## What is being asked
Search term "relay": please copy every line of the records below that contains it.
Record extracts Start Marker
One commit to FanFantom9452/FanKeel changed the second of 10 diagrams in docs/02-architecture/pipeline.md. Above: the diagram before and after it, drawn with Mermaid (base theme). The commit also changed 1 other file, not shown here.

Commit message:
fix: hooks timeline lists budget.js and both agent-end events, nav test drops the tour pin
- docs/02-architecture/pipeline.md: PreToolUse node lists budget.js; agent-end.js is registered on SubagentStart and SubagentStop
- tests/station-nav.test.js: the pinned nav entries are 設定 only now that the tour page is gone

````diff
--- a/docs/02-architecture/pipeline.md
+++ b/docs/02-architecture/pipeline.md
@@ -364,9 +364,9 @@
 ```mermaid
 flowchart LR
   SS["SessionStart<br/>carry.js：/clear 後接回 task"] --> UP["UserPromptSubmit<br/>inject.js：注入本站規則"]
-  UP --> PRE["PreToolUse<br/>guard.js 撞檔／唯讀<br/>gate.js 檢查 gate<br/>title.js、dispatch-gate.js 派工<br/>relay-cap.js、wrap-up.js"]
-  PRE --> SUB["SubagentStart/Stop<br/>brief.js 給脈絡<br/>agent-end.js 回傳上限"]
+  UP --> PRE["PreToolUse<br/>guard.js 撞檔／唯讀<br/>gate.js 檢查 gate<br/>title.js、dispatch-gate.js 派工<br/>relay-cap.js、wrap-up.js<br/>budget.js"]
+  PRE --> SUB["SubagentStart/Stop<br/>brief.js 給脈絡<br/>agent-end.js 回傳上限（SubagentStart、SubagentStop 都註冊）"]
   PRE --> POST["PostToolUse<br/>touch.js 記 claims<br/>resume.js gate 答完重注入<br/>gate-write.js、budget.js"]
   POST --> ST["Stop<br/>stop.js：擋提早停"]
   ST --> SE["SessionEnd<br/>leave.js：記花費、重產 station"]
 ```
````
Record extracts End Marker
Record extracts Start Marker
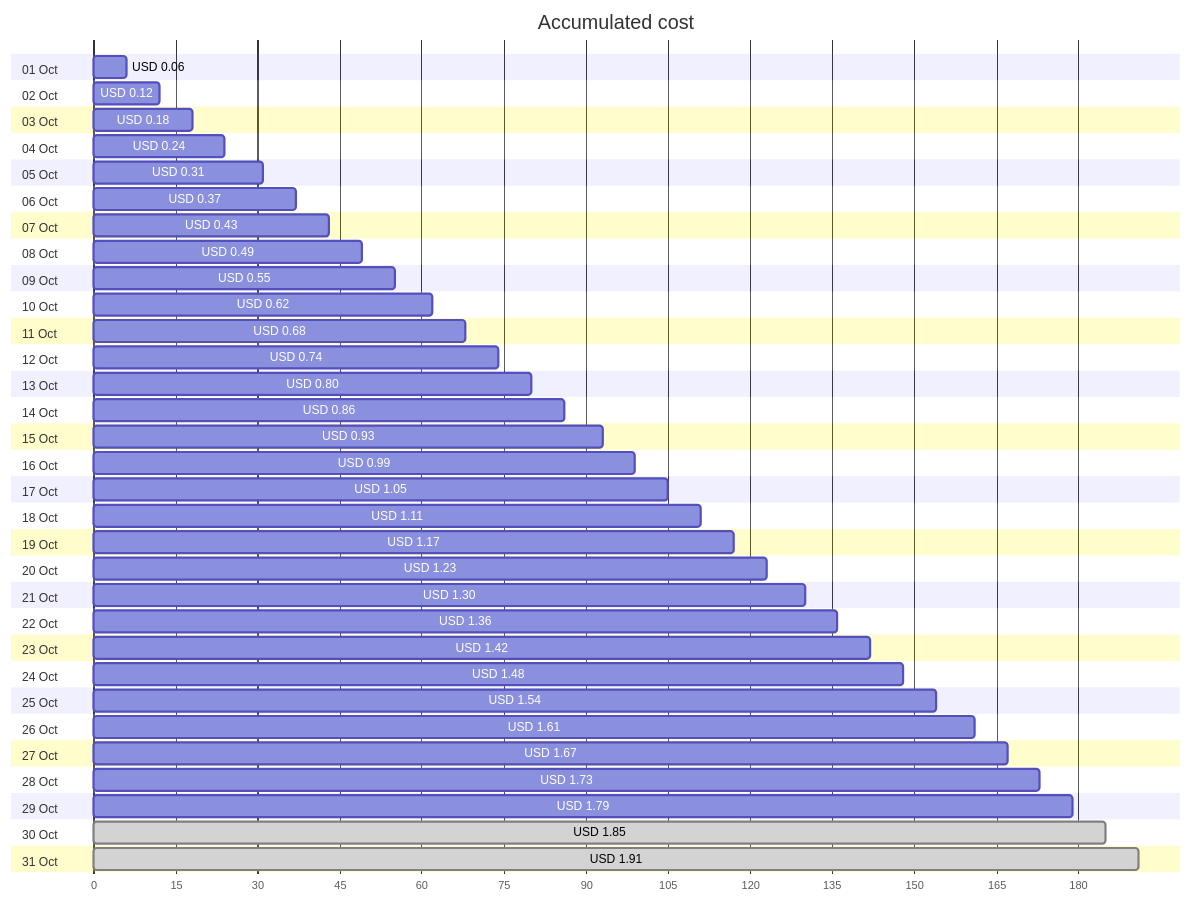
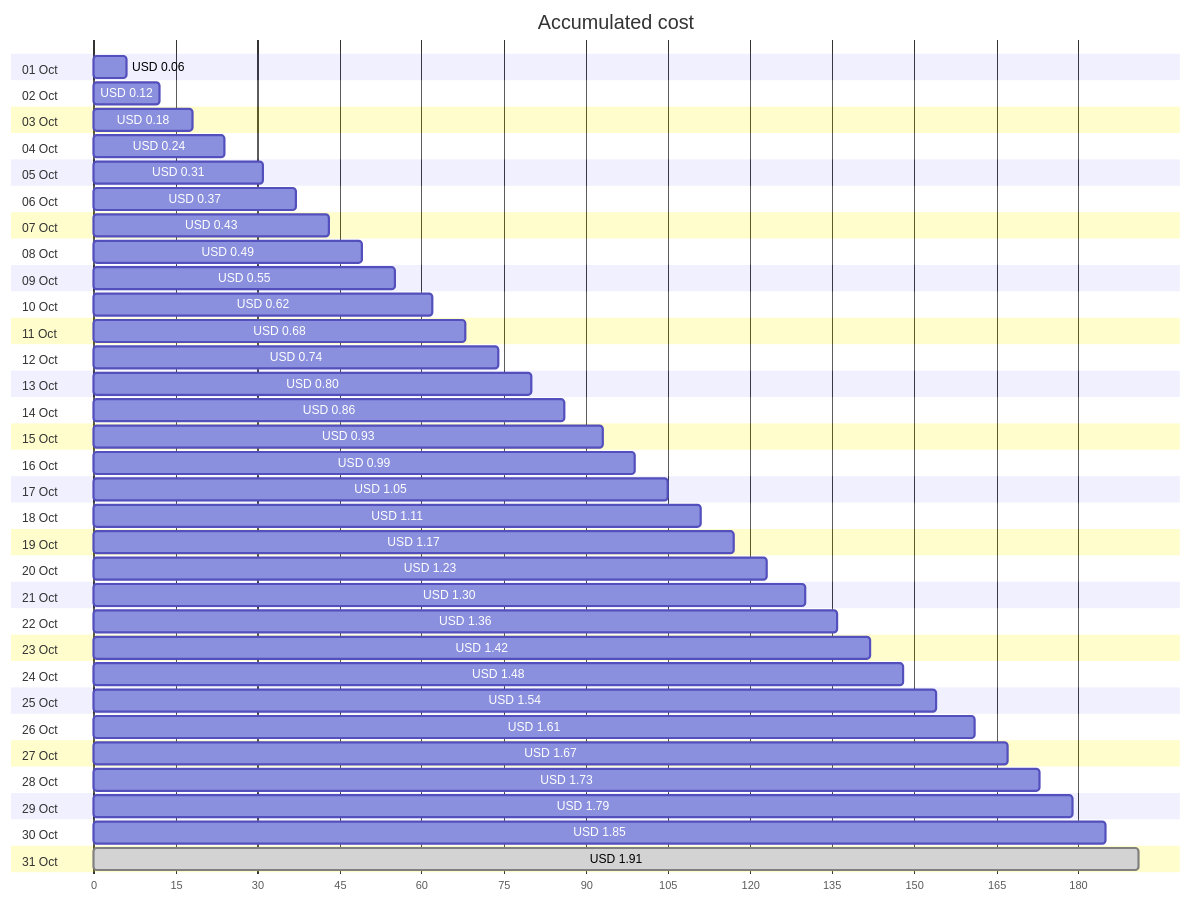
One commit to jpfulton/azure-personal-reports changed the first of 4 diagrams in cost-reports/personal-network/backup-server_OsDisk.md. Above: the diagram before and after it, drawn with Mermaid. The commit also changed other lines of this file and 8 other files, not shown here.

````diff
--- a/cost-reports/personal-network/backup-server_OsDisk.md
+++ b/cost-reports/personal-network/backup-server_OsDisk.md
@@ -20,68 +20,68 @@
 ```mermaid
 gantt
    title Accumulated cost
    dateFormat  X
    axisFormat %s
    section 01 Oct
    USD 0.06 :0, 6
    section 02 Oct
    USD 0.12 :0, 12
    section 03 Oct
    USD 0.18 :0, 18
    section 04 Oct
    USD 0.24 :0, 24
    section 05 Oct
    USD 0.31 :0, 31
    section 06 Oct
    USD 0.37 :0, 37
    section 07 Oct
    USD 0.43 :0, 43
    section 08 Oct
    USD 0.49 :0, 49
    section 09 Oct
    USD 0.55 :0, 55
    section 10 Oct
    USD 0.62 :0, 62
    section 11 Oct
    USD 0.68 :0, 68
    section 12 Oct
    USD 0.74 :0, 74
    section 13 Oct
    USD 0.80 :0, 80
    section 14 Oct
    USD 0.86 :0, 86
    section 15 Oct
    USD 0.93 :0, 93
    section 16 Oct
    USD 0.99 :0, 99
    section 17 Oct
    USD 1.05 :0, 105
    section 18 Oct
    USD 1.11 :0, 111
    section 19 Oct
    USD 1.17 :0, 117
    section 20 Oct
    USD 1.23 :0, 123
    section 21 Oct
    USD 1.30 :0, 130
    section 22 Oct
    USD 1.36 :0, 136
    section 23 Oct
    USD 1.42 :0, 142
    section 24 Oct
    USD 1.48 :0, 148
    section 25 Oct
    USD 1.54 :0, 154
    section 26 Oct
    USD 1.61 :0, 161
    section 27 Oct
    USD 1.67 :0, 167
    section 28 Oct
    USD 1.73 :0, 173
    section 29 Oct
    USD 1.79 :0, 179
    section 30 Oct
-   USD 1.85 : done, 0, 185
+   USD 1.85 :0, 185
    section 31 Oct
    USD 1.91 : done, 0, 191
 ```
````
Record extracts End Marker
## Written solution
-  UP --> PRE["PreToolUse<br/>guard.js 撞檔／唯讀<br/>gate.js 檢查 gate<br/>title.js、dispatch-gate.js 派工<br/>relay-cap.js、wrap-up.js"]
+  UP --> PRE["PreToolUse<br/>guard.js 撞檔／唯讀<br/>gate.js 檢查 gate<br/>title.js、dispatch-gate.js 派工<br/>relay-cap.js、wrap-up.js<br/>budget.js"]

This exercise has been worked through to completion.